-- REQUIRED ACTION --
Since only the total matters, count the lines of these entries containing the word "Suspended" and write that total alone.

(DATA RECORDS begins)

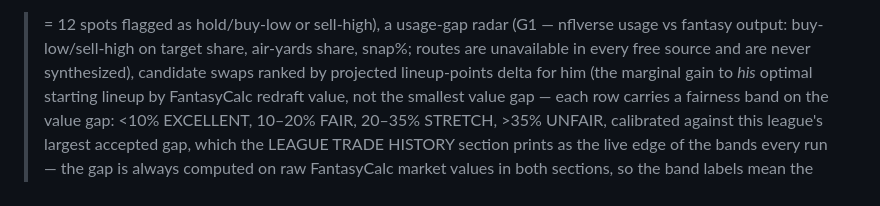
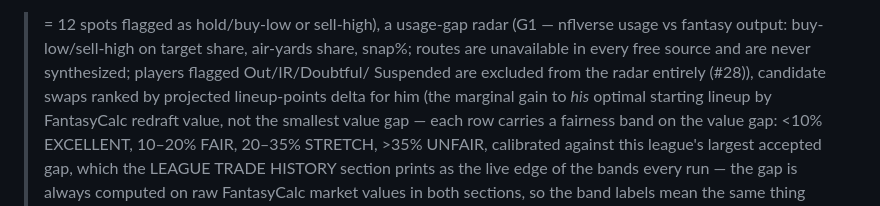
Before and after one commit to wes-chen/fantasy, a Markdown page: SKILL.md, the part around the change. Drawn GitHub-style.

Commit message:
G1 injury veto: usage-gap radar excludes Out/IR/Doubtful/Suspended players — Closes #28

```diff
--- a/SKILL.md
+++ b/SKILL.md
@@ -30,7 +30,8 @@ section (FantasyPros rest-of-season ECR rank vs FantasyCalc rank — validated R
 >= 12 spots flagged as hold/buy-low or sell-high), a usage-gap radar
 (G1 — nflverse usage vs fantasy output: buy-low/sell-high on target
 share, air-yards share, snap%; routes are unavailable in every free
-source and are never synthesized), candidate swaps ranked by projected
+source and are never synthesized; players flagged Out/IR/Doubtful/
+Suspended are excluded from the radar entirely (#28)), candidate swaps ranked by projected
 lineup-points delta for him (the marginal gain to *his* optimal starting
 lineup by FantasyCalc redraft value, not the smallest value gap —
 each row carries a fairness band on the value gap: <10% EXCELLENT,
```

(DATA RECORDS ends)

-- SOLUTION FOR THIS EXERCISE --
2